Supporters and detractors of the Princess of Wales clashed last night following her claims of harassment by the Palace and confession of adultery.
The comments of Nicholas Soames, the Armed Forces Minister, who is a close friend and former equerry of the Prince of Wales, appeared to underline the claims of the Princess that the establishment viewed her as a non- starter and unstable.
Mr Soames said he had been unable to recognise some of the pictures she drew of revenge and harassment at the Palace. Nor did he believe that Prince Charles might not want to become King - or be suited to it.
He denied the Princess's claims that mail had been deliberately lost and that foreign visits had been blocked by the Prince of Wales' staff, who she described as "the enemy".

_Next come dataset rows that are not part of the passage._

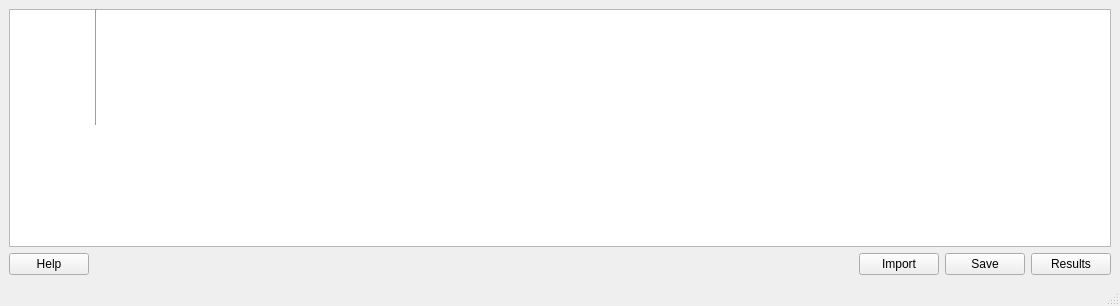
Qt form backend/dataWindow.ui (sblankley/global-clinic-2020) before a commit.
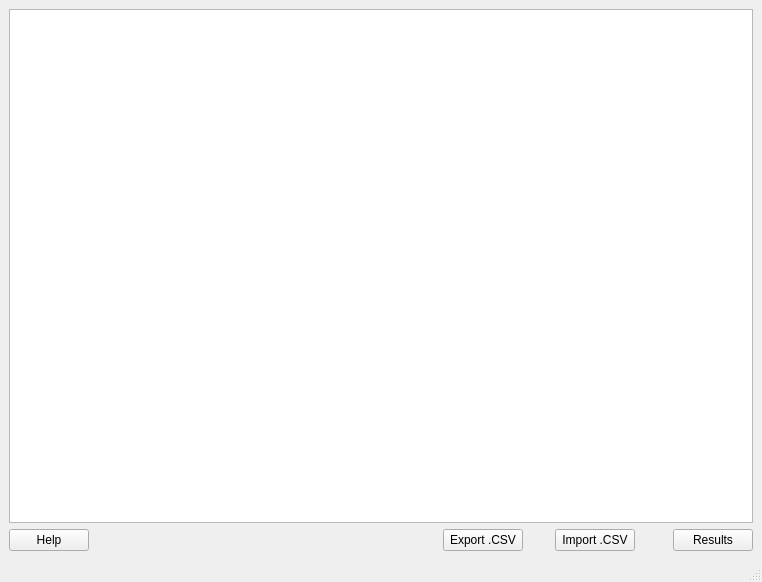
The same form after that commit.

Commit message: deleted line, updated windows

What changed in the file:
```diff
--- a/backend/dataWindow.ui
+++ b/backend/dataWindow.ui
@@ -6,8 +6,8 @@
    <rect>
     <x>0</x>
     <y>0</y>
-    <width>1120</width>
-    <height>306</height>
+    <width>762</width>
+    <height>582</height>
    </rect>
   </property>
   <property name="windowTitle">
@@ -17,7 +17,88 @@
    <layout class="QGridLayout" name="gridLayout_2">
     <item row="0" column="0">
      <layout class="QGridLayout" name="gridLayout">
-      <item row="0" column="0" rowspan="2" colspan="6">
+      <item row="2" column="0">
+       <widget class="QPushButton" name="pushButtonHelp">
+        <property name="sizePolicy">
+         <sizepolicy hsizetype="Maximum" vsizetype="Fixed">
+          <horstretch>0</horstretch>
+          <verstretch>0</verstretch>
+         </sizepolicy>
+        </property>
+        <property name="text">
+         <string>Help</string>
+        </property>
+       </widget>
+      </item>
+      <item row="2" column="8">
+       <widget class="QPushButton" name="pushButtonResults">
+        <property name="sizePolicy">
+         <sizepolicy hsizetype="Maximum" vsizetype="Fixed">
+          <horstretch>0</horstretch>
+          <verstretch>0</verstretch>
+         </sizepolicy>
+        </property>
+        <property name="text">
+         <string>Results</string>
+        </property>
+       </widget>
+      </item>
+      <item row="2" column="5">
+       <widget class="QPushButton" name="pushButtonLoad">
+        <property name="sizePolicy">
+         <sizepolicy hsizetype="Maximum" vsizetype="Fixed">
+          <horstretch>0</horstretch>
+          <verstretch>0</verstretch>
+         </sizepolicy>
+        </property>
+        <property name="text">
+         <string>Import .CSV</string>
+        </property>
+       </widget>
+      </item>
+      <item row="2" column="3">
+       <widget class="QPushButton" name="pushButtonWrite">
+        <property name="sizePolicy">
+         <sizepolicy hsizetype="Maximum" vsizetype="Fixed">
+          <horstretch>0</horstretch>
+          <verstretch>0</verstretch>
+         </sizepolicy>
+        </property>
+        <property name="text">
+         <string>Export .CSV</string>
+        </property>
+       </widget>
+      </item>
+      <item row="2" column="4">
+       <spacer name="horizontalSpacer_3">
+        <property name="orientation">
+         <enum>Qt::Horizontal</enum>
+        </property>
+        <property name="sizeType">
+         <enum>QSizePolicy::Fixed</enum>
+        </property>
+        <property name="sizeHint" stdset="0">
+         <size>
+          <width>20</width>
+          <height>20</height>
+         </size>
+        </property>
+       </spacer>
+      </item>
+      <item row="2" column="2">
+       <spacer name="horizontalSpacer_8">
+        <property name="orientation">
+         <enum>Qt::Horizontal</enum>
+        </property>
+        <property name="sizeHint" stdset="0">
+         <size>
+          <width>40</width>
+          <height>20</height>
+         </size>
+        </property>
+       </spacer>
+      </item>
+      <item row="0" column="0" rowspan="2" colspan="9">
        <widget class="QTableView" name="tableView">
         <property name="sizeAdjustPolicy">
          <enum>QAbstractScrollArea::AdjustToContents</enum>
@@ -27,78 +108,22 @@
         </attribute>
        </widget>
       </item>
-      <item row="0" column="1">
-       <widget class="Line" name="line">
-        <property name="orientation">
-         <enum>Qt::Vertical</enum>
-        </property>
-       </widget>
-      </item>
-      <item row="2" column="3">
-       <widget class="QPushButton" name="pushButtonLoad">
-        <property name="sizePolicy">
-         <sizepolicy hsizetype="Maximum" vsizetype="Fixed">
-          <horstretch>0</horstretch>
-          <verstretch>0</verstretch>
-         </sizepolicy>
-        </property>
-        <property name="text">
-         <string>Import</string>
-        </property>
-       </widget>
-      </item>
-      <item row="2" column="1">
-       <spacer name="horizontalSpacer">
+      <item row="2" column="7">
+       <spacer name="horizontalSpacer_5">
         <property name="orientation">
          <enum>Qt::Horizontal</enum>
         </property>
+        <property name="sizeType">
+         <enum>QSizePolicy::Fixed</enum>
+        </property>
         <property name="sizeHint" stdset="0">
          <size>
-          <width>40</width>
+          <width>20</width>
           <height>20</height>
          </size>
         </property>
        </spacer>
       </item>
-      <item row="2" column="5">
-       <widget class="QPushButton" name="pushButtonResults">
-        <property name="sizePolicy">
-         <sizepolicy hsizetype="Maximum" vsizetype="Fixed">
-          <horstretch>0</horstretch>
-          <verstretch>0</verstretch>
-         </sizepolicy>
-        </property>
-        <property name="text">
-         <string>Results</string>
-        </property>
-       </widget>
-      </item>
-      <item row="2" column="0">
-       <widget class="QPushButton" name="pushButtonHelp">
-        <property name="sizePolicy">
-         <sizepolicy hsizetype="Maximum" vsizetype="Fixed">
-          <horstretch>0</horstretch>
-          <verstretch>0</verstretch>
-         </sizepolicy>
-        </property>
-        <property name="text">
-         <string>Help</string>
-        </property>
-       </widget>
-      </item>
-      <item row="2" column="4">
-       <widget class="QPushButton" name="pushButtonWrite">
-        <property name="sizePolicy">
-         <sizepolicy hsizetype="Maximum" vsizetype="Fixed">
-          <horstretch>0</horstretch>
-          <verstretch>0</verstretch>
-         </sizepolicy>
-        </property>
-        <property name="text">
-         <string>Save</string>
-        </property>
-       </widget>
-      </item>
      </layout>
     </item>
    </layout>
```
Left out of the diff: 2 changed lines with no effect on the pictures.
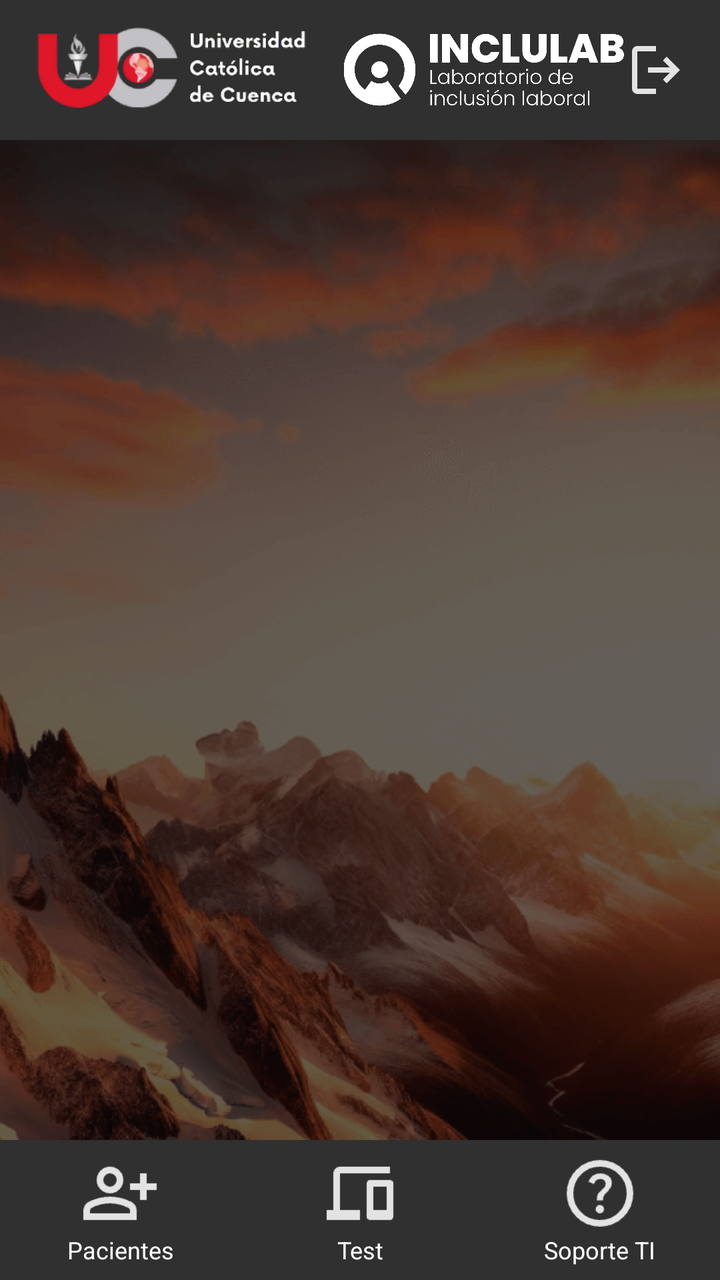
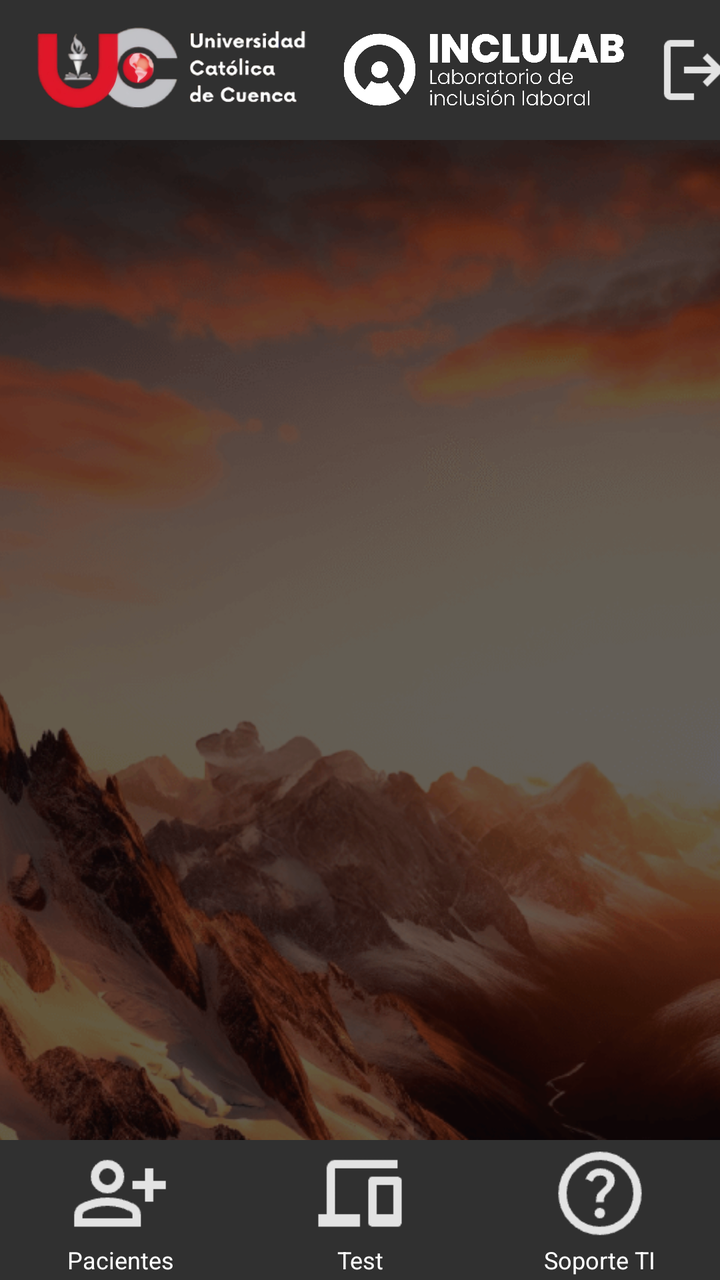

Two renders of the same Android screen: before a commit and after it. Below are the layout's source before the change and the commit's diff.
<!-- AndroidManifest.xml: application theme AppTheme -->
<!-- res/layout/home_page.xml -->
<?xml version="1.0" encoding="utf-8"?>
<LinearLayout xmlns:android="http://schemas.android.com/apk/res/android"
    android:layout_width="match_parent"
    android:layout_height="match_parent"
    android:orientation="vertical">

    
    <include layout="@layout/navbar_home"/>

    
    <FrameLayout
        android:layout_width="match_parent"
        android:layout_height="0dp"
        android:layout_weight="1">

        <ImageView
            android:id="@+id/backgroundImage"
            android:layout_width="match_parent"
            android:layout_height="match_parent"
            android:scaleType="centerCrop"
            android:src="@drawable/lg_fondo"/>

        <LinearLayout
            android:layout_width="match_parent"
            android:layout_height="wrap_content"
            android:gravity="center"
            android:orientation="horizontal"
            android:layout_gravity="center">

            <ImageView
                android:id="@+id/eagleImage"
                android:layout_width="650dp"
                android:layout_height="350dp"
                android:src="@drawable/lg_aguila"
                android:scaleType="fitCenter"
                android:alpha="0"
                android:translationX="-500dp"/>

            <LinearLayout
                android:orientation="vertical"
                android:layout_width="wrap_content"
                android:layout_height="wrap_content"
                android:paddingStart="16dp">

                <TextView
                    android:id="@+id/universityText"
                    android:layout_width="wrap_content"
                    android:layout_height="wrap_content"
                    android:text="Universidad Católica \n           de Cuenca"
                    android:textSize="50sp"
                    android:textColor="@android:color/white"
                    android:textStyle="bold"
                    android:alpha="0"
                    android:translationX="300dp"/> 

                <TextView
                    android:id="@+id/mottoText"
                    android:layout_width="wrap_content"
                    android:layout_height="wrap_content"
                    android:text="     〉Sé un águila roja〈"
                    android:textSize="40sp"
                    android:textColor="@color/red89"
                    android:alpha="0"
                    android:translationX="300dp"/> 
            </LinearLayout>
        </LinearLayout>
    </FrameLayout>

    
    <include layout="@layout/footer_home"/>
</LinearLayout>
<!-- res/layout/navbar_home.xml (included above) -->
<?xml version="1.0" encoding="utf-8"?>
<LinearLayout xmlns:android="http://schemas.android.com/apk/res/android"
    android:layout_width="match_parent"
    android:layout_height="70dp"
    android:background="@color/black89"
    android:orientation="horizontal"
    android:gravity="center_vertical">

    <ImageView
        android:id="@+id/logoLeft"
        android:layout_width="140dp"
        android:layout_height="45dp"
        android:layout_marginStart="16dp"
        android:src="@drawable/lg_ucacuelogo"
        android:scaleType="fitCenter"/>

    <ImageView
        android:id="@+id/logoRight"
        android:layout_width="140dp"
        android:layout_height="45dp"
        android:layout_marginStart="16dp"
        android:src="@drawable/lg_udipsai"
        android:scaleType="fitCenter"/>

    <View
        android:layout_width="0dp"
        android:layout_height="match_parent"
        android:layout_weight="1"/>

    <ImageView
        android:id="@+id/logoutIcon"
        android:layout_width="32dp"
        android:layout_height="32dp"
        android:layout_marginEnd="16dp"
        android:src="@drawable/ic_logout"
        android:scaleType="fitCenter"/>
</LinearLayout>
<!-- res/layout/footer_home.xml (included above) -->
<?xml version="1.0" encoding="utf-8"?>
<LinearLayout xmlns:android="http://schemas.android.com/apk/res/android"
    android:layout_width="match_parent"
    android:layout_height="70dp"
    android:background="@color/black89"
    android:orientation="horizontal"
    android:gravity="center">

    
    <LinearLayout
        android:layout_width="0dp"
        android:layout_height="wrap_content"
        android:layout_weight="1"
        android:orientation="vertical"
        android:gravity="center">

        <ImageView
            android:id="@+id/iconPacientes"
            android:layout_width="40dp"
            android:layout_height="40dp"
            android:src="@drawable/ic_paciente"
            android:scaleType="centerInside"/>

        <TextView
            android:id="@+id/textPacientes"
            android:layout_width="wrap_content"
            android:layout_height="wrap_content"
            android:text="Pacientes"
            android:textSize="12sp"
            android:textColor="@android:color/white"
            android:gravity="center"/>
    </LinearLayout>

    
    <LinearLayout
        android:layout_width="0dp"
        android:layout_height="wrap_content"
        android:layout_weight="1"
        android:orientation="vertical"
        android:gravity="center">

        <ImageView
            android:id="@+id/iconTest"
            android:layout_width="40dp"
            android:layout_height="40dp"
            android:src="@drawable/ic_test"
            android:scaleType="centerInside"/>

        <TextView
            android:id="@+id/textTest"
            android:layout_width="wrap_content"
            android:layout_height="wrap_content"
            android:text="Test"
            android:textSize="12sp"
            android:textColor="@android:color/white"
            android:gravity="center"/>
    </LinearLayout>

    
    <LinearLayout
        android:layout_width="0dp"
        android:layout_height="wrap_content"
        android:layout_weight="1"
        android:orientation="vertical"
        android:gravity="center">

        <ImageView
            android:id="@+id/iconSoporte"
            android:layout_width="40dp"
            android:layout_height="40dp"
            android:src="@drawable/ic_soporte"
            android:scaleType="centerInside"/>

        <TextView
            android:id="@+id/textSoporte"
            android:layout_width="wrap_content"
            android:layout_height="wrap_content"
            android:text="Soporte TI"
            android:textSize="12sp"
            android:textColor="@android:color/white"
            android:gravity="center"/>
    </LinearLayout>
</LinearLayout>
<!-- resources referenced by this layout -->
<resources>
  <color name="black89">#000000DD</color>
  <color name="red89">#680303</color>
  <!-- drawable ic_logout: png bitmap (drawable, 715 bytes) -->
  <!-- drawable ic_paciente: png bitmap (drawable, 1110 bytes) -->
  <!-- drawable ic_soporte: png bitmap (drawable, 1631 bytes) -->
  <!-- drawable ic_test: png bitmap (drawable, 731 bytes) -->
  <!-- drawable lg_aguila: png bitmap (drawable, 603347 bytes) -->
  <!-- drawable lg_fondo: png bitmap (drawable, 400112 bytes) -->
  <!-- drawable lg_ucacuelogo: png bitmap (drawable, 248225 bytes) -->
  <!-- drawable lg_udipsai: png bitmap (drawable, 77239 bytes) -->
  <style name="AppTheme" parent="Theme.AppCompat.NoActionBar">
          <item name="colorPrimary">@color/colorPrimary</item>
          <item name="colorPrimaryDark">@color/colorPrimaryDark</item>
          <item name="colorAccent">@color/colorAccent</item>
      </style>
  <color name="colorPrimary">#000000DD</color>
  <color name="colorPrimaryDark">#000000DD</color>
  <color name="colorAccent">#000000DD</color>
</resources>

<!-- the commit's change to res/layout/home_page.xml (unified diff, before → after) -->
@@ -59,7 +59,7 @@
                     android:layout_height="wrap_content"
                     android:text="     〉Sé un águila roja〈"
                     android:textSize="40sp"
-                    android:textColor="@color/red89"
+                    android:textColor="@android:color/holo_red_dark"
                     android:alpha="0"
                     android:translationX="300dp"/> 
             </LinearLayout>
@@ -101,11 +101,12 @@
 
     <ImageView
         android:id="@+id/logoutIcon"
-        android:layout_width="32dp"
-        android:layout_height="32dp"
+        android:layout_width="70dp"
+        android:layout_height="40dp"
         android:layout_marginEnd="16dp"
-        android:src="@drawable/ic_logout"
+        android:src="@drawable/ic_salir"
         android:scaleType="fitCenter"/>
+
 </LinearLayout>
 <!-- res/layout/footer_home.xml (included above) -->
 <?xml version="1.0" encoding="utf-8"?>
@@ -126,8 +127,8 @@
 
         <ImageView
             android:id="@+id/iconPacientes"
-            android:layout_width="40dp"
-            android:layout_height="40dp"
+            android:layout_width="50dp"
+            android:layout_height="50dp"
             android:src="@drawable/ic_paciente"
             android:scaleType="centerInside"/>
 
@@ -151,8 +152,8 @@
 
         <ImageView
             android:id="@+id/iconTest"
-            android:layout_width="40dp"
-            android:layout_height="40dp"
+            android:layout_width="50dp"
+            android:layout_height="50dp"
             android:src="@drawable/ic_test"
             android:scaleType="centerInside"/>
 
@@ -176,8 +177,8 @@
 
         <ImageView
             android:id="@+id/iconSoporte"
-            android:layout_width="40dp"
-            android:layout_height="40dp"
+            android:layout_width="50dp"
+            android:layout_height="50dp"
             android:src="@drawable/ic_soporte"
             android:scaleType="centerInside"/>
 
<!-- resource entries referenced after the edit -->
@@ -1,9 +1,8 @@
 <!-- resources referenced by this layout -->
 <resources>
   <color name="black89">#000000DD</color>
-  <color name="red89">#680303</color>
-  <!-- drawable ic_logout: png bitmap (drawable, 715 bytes) -->
   <!-- drawable ic_paciente: png bitmap (drawable, 1110 bytes) -->
+  <!-- drawable ic_salir: png bitmap (drawable, 715 bytes) -->
   <!-- drawable ic_soporte: png bitmap (drawable, 1631 bytes) -->
   <!-- drawable ic_test: png bitmap (drawable, 731 bytes) -->
   <!-- drawable lg_aguila: png bitmap (drawable, 603347 bytes) -->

"I can't account for what the Princess was talking about when she referred to those matters, for example, like mail interception and telephones being tapped and all that, it really is the advanced stages of paranoia."
Margaret Jay, the daughter of the former Labour prime minister, Lord Callaghan, and a co-worker in the fight against Aids with the Princess of Wales, said she believed it was a great loss that the Princess felt so alienated from the Royal Family.
"It is an extremely sad picture but the sadness I think is that the Prince of Wales and the Buckingham Palace machine have succeeded in losing somebody who could have been so enormously valuable."
She denied claims by her fellow panellists that the Princess was a broken creature. "One of the things which has been coming through is that she's quite strong now. In a sense people don't admit things such as post-natal depression and bulimia as openly or freely as that unless they are a strong character."
Anthony Holden, the royal biographer, said the interview was far more candid and belligerent than he had expected.
Referring to her confession of infidelity - following Prince Charles's own to Jonathan Dimbleby last year - he said: "There was a lot of tit- for-tat going on. She says she wants to carry on [her public role] but I can't think the Palace would want to have her doing so after this."
Vernon Bogdanor, an expert on the constitution, said: "I think the Princess will perform her role better when she is no longer wife to the heir to the throne.".
Stuart Higgins, editor of the Sun, was full-blooded in his support for Diana. "She's a supermodel combined with Mother Teresa. It was a big gamble for the Princess of Wales but already our phones are buzzing like mad with total support."
But Charles Moore, the right-wing editor of the Daily Telegraph, said she had gone too far. "It is more to her detriment than to the monarchy's."Reuse content